“As I scanned the faces of my classmates I saw individuals not much older than my oldest son. I felt an inner gnawing of fear; did I really belong here in nursing school, at my age? …Then I centered my mind on a conversation my younger sons and I had at bed time; both had been discussing the fears they have during the night, and as I walked in, simultaneously they asked, ‘Dad, what are you afraid of?’ I kissed them each on the forehead while tucking them in bed and answered, ‘Nothing, boys. Your dad is afraid of nothing.’”
Happy National Nurses Week! The Robert Wood Johnson Foundation (RWJF) has a proud history of supporting nurses and nurse leadership, so this week, the RWJF Human Capital Blog will feature posts by nurses, including leaders from some of our nursing programs. Check back each day to see what they have to say. This post is by Jacquelyn Campbell, PhD, RN, FAAN, director of the RWJF Nurse Faculty Scholars program and Anna D. Wolf chair and professor at the Johns Hopkins University School of Nursing.
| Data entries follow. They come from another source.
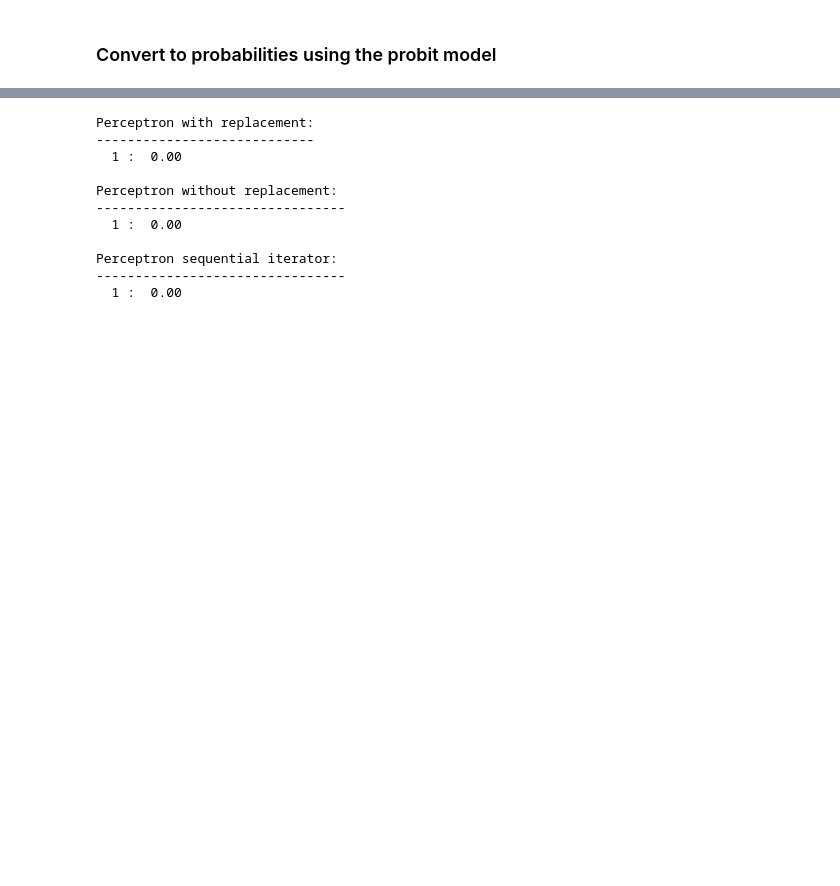
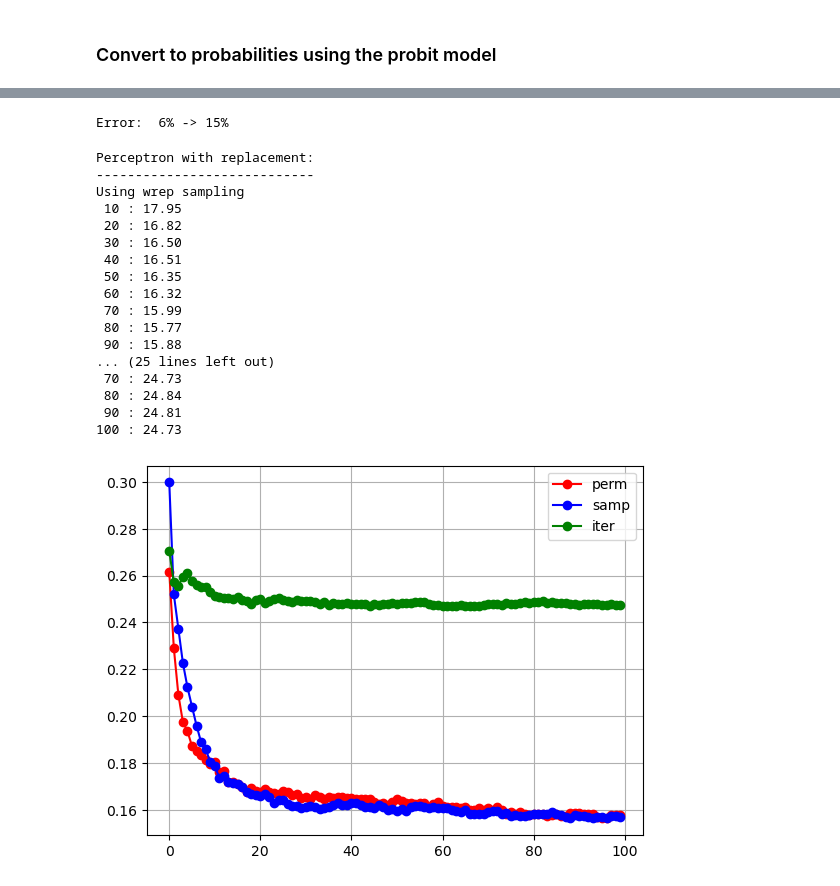
Before and after one commit to yoramsinger-insitro/insimale, a Jupyter notebook: notebooks/perceptron.ipynb, the cells around one changed output, grey strips where cells are left out. Cells and saved outputs as stored; diff of their text form; code cells hidden in the pictures; blank space fills up the shorter version.

Commit message:
perceptron revisit

```diff
--- a/notebooks/perceptron.ipynb
+++ b/notebooks/perceptron.ipynb
@@ -64,32 +65,63 @@ def set_sampler(mode):
     return samplers[mode]
 # %%
-def perceptron(X, y, t=10, mode='nrep'):
+def perceptron(X, y, t=100, mode='nrep'):
+    n, d = X.shape
     sampler = set_sampler(mode)
-    w, e = np.zeros(X.shape[1]), []
+    w, wa, e = np.zeros(d), np.zeros(d), []
     for epoch in range(t):
         for i in iter(sampler(n)):
             if y[i] * np.dot(X[i], w) <= 0:
                 w = w + y[i] * X[i]
-        e.append(np.mean(y * (X @ w) <= 0))
-        print("%3d : %5.2f" % (epoch+1, e[-1] * 100))
+        wa = (wa * epoch + w) / (epoch + 1)
+        e.append(np.mean(y * (X @ wa) <= 0))
+        if (epoch + 1) % 10 == 0: print("%3d : %5.2f" % (epoch+1, e[-1] * 100))
         if e[-1] == 0: break
-j    return w, e
+    return w, wa, e
+# %%
+def hdim_data_gen(n, d, sparsity=0, label_noise=0, instance_noise=0):
+    serr = lambda z, y: np.mean(y * z <= 0)
+    X = np.random.randn(n, d) / np.sqrt(d)
+    w = np.random.randn(d) / np.sqrt(d) * np.random.binomial(1, 1-sparsity, d)
+    y = np.sign(X @ w)
+    X += instance_noise *np.random.randn(n, d) / np.sqrt(d)
+    ei = serr(X @ w, y)
+    y *= 2 * np.random.binomial(1, 1 - label_noise, n) - 1
+    el = serr(X @ w, y)
+    print('Error: %2.0f%% -> %2.0f%%' % (ei * 100, el * 100))
+    return X, y, w
+# %%
+
+X, y, w = hdim_data_gen(10000, 100, sparsity=0.2, label_noise=0.1, instance_noise=0.2)
+# %% [output]
+Error:  6% -> 15%
 # %%
 print('\nPerceptron with replacement:\n' + 28*'-')
-w1, e1 = perceptron(X, y, mode='wrep')
+w1, a1, e1 = perceptron(X, y, mode='wrep')
 print('\nPerceptron without replacement:\n' + 32*'-')
-w2, e2 = perceptron(X, y, mode='nrep')
+w2, a2, e2 = perceptron(X, y, mode='nrep')
 print('\nPerceptron sequential iterator:\n' + 32*'-')
-w3, e3 = perceptron(X, y, mode='iter')
+w3, a3, e3 = perceptron(X, y, mode='iter')
 # %% [output]
 Perceptron with replacement:
 ----------------------------
-  1 :  0.00
-
-Perceptron without replacement:
---------------------------------
-  1 :  0.00
-
-Perceptron sequential iterator:
---------------------------------
-  1 :  0.00
+Using wrep sampling
+ 10 : 17.95
+ 20 : 16.82
+ 30 : 16.50
+ 40 : 16.51
+ 50 : 16.35
+ 60 : 16.32
+ 70 : 15.99
+ 80 : 15.77
+ 90 : 15.88
+... (25 lines left out)
+ 70 : 24.73
+ 80 : 24.84
+ 90 : 24.81
+100 : 24.73
+# %%
+t = np.arange(len(e1))
+lo = plt.plot(t, e1, 'r-o', t, e2, 'b-o', t, e3, 'g-o')
+plt.legend(iter(lo), ('perm', 'samp', 'iter')); plt.grid()
+# %% [output]
+[figure, added]
```
Also changed, not shown: parts of 6 cells of this notebook.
Nurses are known mostly as caregivers, but we also play important roles as educators, mentors and even in shaping public policy. I believe strongly that one of the most important roles all nurses play is that of the educator and mentor for new nurses. No matter in what setting they work, nurses are involved in educational endeavors. You don’t need to be faculty. In clinical settings, nurses at the bedside are preceptors for students and even those who aren’t formally teaching often work alongside nursing students and are their mentors and role models – keeping a watchful eye over the students as they practice their nursing skills, providing feedback and guidance until they get it right.
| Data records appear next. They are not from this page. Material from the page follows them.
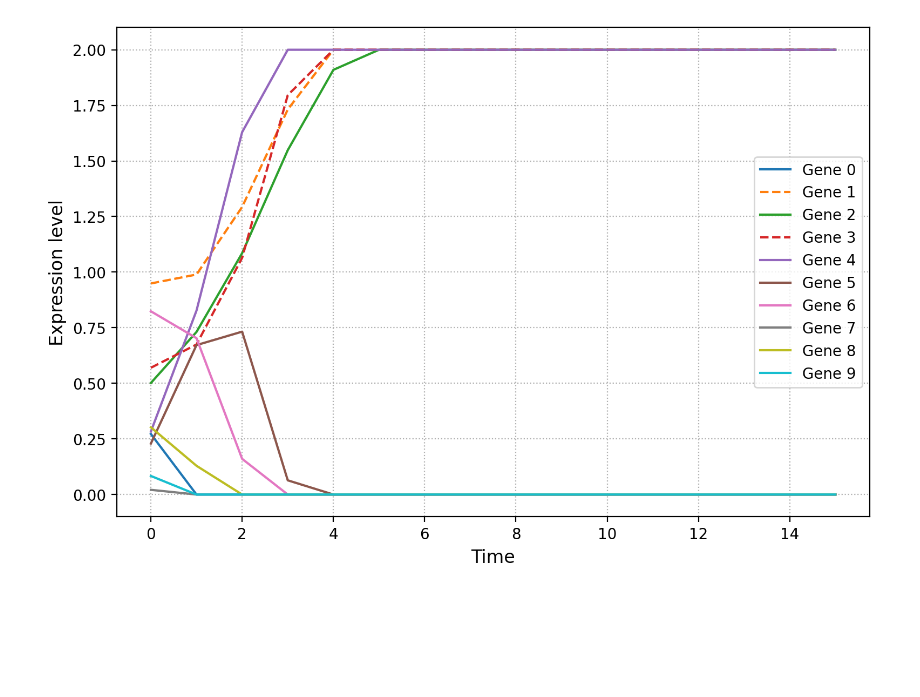
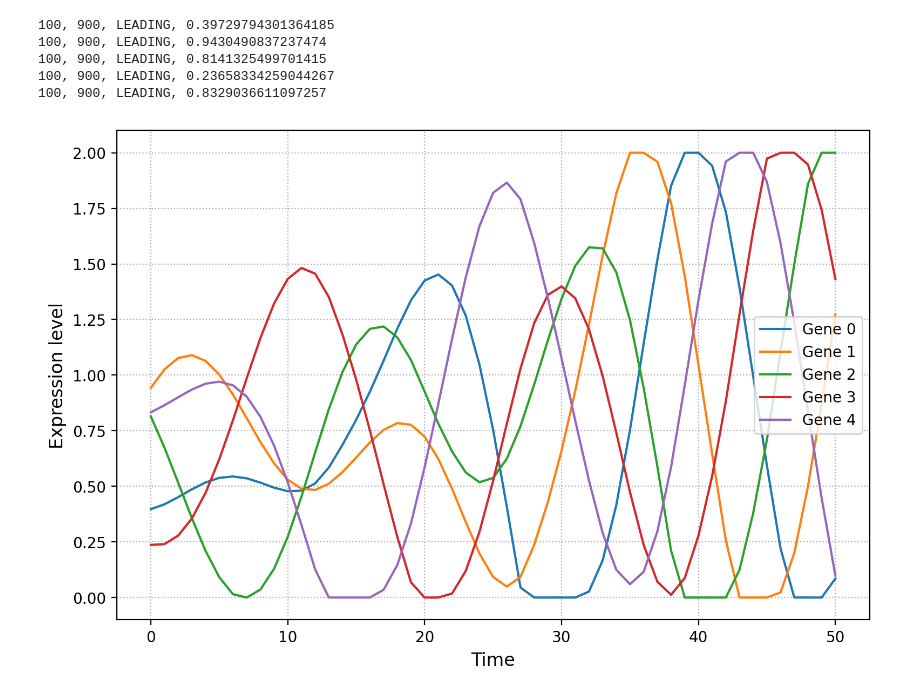
Before and after one commit to tgrohens/evotsc, a Jupyter notebook: EvoTSC.ipynb, the cells around one changed output. Saved outputs shown, nothing was run; the diff lists cells and outputs as text; code cells hidden in the pictures; blank space fills up the shorter version.

```diff
--- a/EvoTSC.ipynb
+++ b/EvoTSC.ipynb
@@ -34,16 +46,13 @@ def generate_genes(nb_genes, gene_length, intergene):
 # %%
-def interaction(genes, i_1, i_2):
+def interaction(genes, positions, i_1, i_2):
     # calcul de l'influence de la transcription du gène 2 sur le gène 1
 
     if i_1 == i_2: # It's the same gene
         return 1.0
 
 
-    gene_1 = genes[i_1]
-    gene_2 = genes[i_2]
-
-    pos_1 = gene_1.position
-    pos_2 = gene_2.position
+    pos_1 = positions[i_1]
+    pos_2 = positions[i_2]
 
     ## On veut savoir si le gène 1 est avant le gène 2 ou après
     # Avant : -------1--2-------- ou -2---------------1-
@@ -66,7 +75,7 @@ def interaction(genes, i_1, i_2):
             is_before = True
 
     ## Orientations relatives
-    if (is_before and gene_2.orientation == 0) or (not is_before and gene_2.orientation == 1):
+    if (is_before and genes[i_2].orientation == 0) or (not is_before and genes[i_2].orientation == 1):
         sign = +1
     else:
         sign = -1
@@ -76,11 +85,14 @@ def interaction(genes, i_1, i_2):
     return sign * strength
 # %%
 def make_inter_matrix(genes):
+    nb_genes = len(genes)
     inter_matrix = np.zeros((nb_genes, nb_genes))
+
+    positions = compute_positions(genes)
 
     for i in range(nb_genes):
         for j in range(nb_genes):
-            inter_matrix[i, j] = interaction(genes, i, j)
+            inter_matrix[i, j] = interaction(genes, positions, i, j)
 
     return inter_matrix
 # %%
@@ -89,7 +101,7 @@ def run_system(inter_matrix, init_expr, nb_steps):
     temporal_expr = np.zeros((nb_genes, nb_steps))
 
     # Initial values at t = 0
-    temporal_expr[:, 0] = expression_levels[:]
+    temporal_expr[:, 0] = init_expr.copy()
 
     # Iterate the system
     for t in range(1, nb_steps):
@@ -121,15 +133,24 @@ def plot_expr(genes, temporal_expr, plot_name):
 
     plt.savefig(plot_name, dpi=300, bbox_inches='tight')
 # %%
-genes = generate_genes(nb_genes, gene_length, intergene)
+genes = generate_genes(nb_genes=5, gene_length=gene_length, intergene=intergene)
 
 inter_matrix = make_inter_matrix(genes)
 
-expression_levels = np.array([gene.basal_expression for gene in genes])
+init_levels = np.array([gene.basal_expression for gene in genes])
+# %%
+for gene in genes:
+    print(gene)
+# %% [output]
+100, 900, LEADING, 0.39729794301364185
+100, 900, LEADING, 0.9430490837237474
+100, 900, LEADING, 0.8141325499701415
+100, 900, LEADING, 0.23658334259044267
+100, 900, LEADING, 0.8329036611097257
 # %%
-plot_expr(genes, run_system(inter_matrix, expression_levels, 16), 'baseline')
+plot_expr(genes, run_system(inter_matrix, init_levels, 51), 'baseline')
 # %% [output]
-[figure, old version]
+[figure, new version]
 # %%
 for i_switched_gene in range(len(genes)):
 
```
Also changed, not shown: parts of 7 cells of this notebook.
Education and mentoring are a natural extension of the caregiving role we all associate with nursing. Mentoring is how we care for new nurses who are caring for our patients and the public. We mentor in a variety of ways, through coaching, role modeling and facilitating their growth and development so that they become better and more competent nurses. In education, nursing faculty have the privilege of working with individual students who have the same scholarly interests. They also have opportunities to mentor students toward doing research and scholarship, so that those students are helping to generate evidence to show what nursing interventions work best and what’s cost-effective. Evidence that can help to shape policy to improve the health and health care of our country.
I know from personal experience that being a mentor is immensely satisfying. When my mentees achieve their goals, that experience is every bit as exciting to me as when I achieve my own goals. I know that I have helped them aim high and that because of that, they are making a real difference in the lives and health of families, communities and our country.
By Christy O’Keefe, RN and member, 2009 cohort, Robert Wood Johnson Foundation Jobs to Careers program
My name is Christy O’Keefe and I am currently an emergency room RN at the Owensboro Medical Health System Hospital in Kentucky. I had always dreamed of becoming an RN. I love working one-on-one with patients and their families and working as part of a team, with my coworkers, to help improve patients’ health. The Robert Wood Johnson Foundation (RWJF) Jobs to Careers program helped to make that dream into reality for me when I participated in the program’s 2009 cohort, the first in our area. It was a partnership between Owensboro Community and Technical College and the Owensboro Medical Health System.
At the time, I was a 36-year-old single mom with five kids, doing administrative work for the hospital. I needed to maintain my full-time job for the income and insurance benefits, so it would have been impossible for me to attend classes at our local, traditional nursing school because their classes were held during the day. The RWJF Jobs to Careers nursing program allowed me to work full time during the weekday, go to classes and do my clinical work on weeknights and weekends. Some of the classes were even held at my job.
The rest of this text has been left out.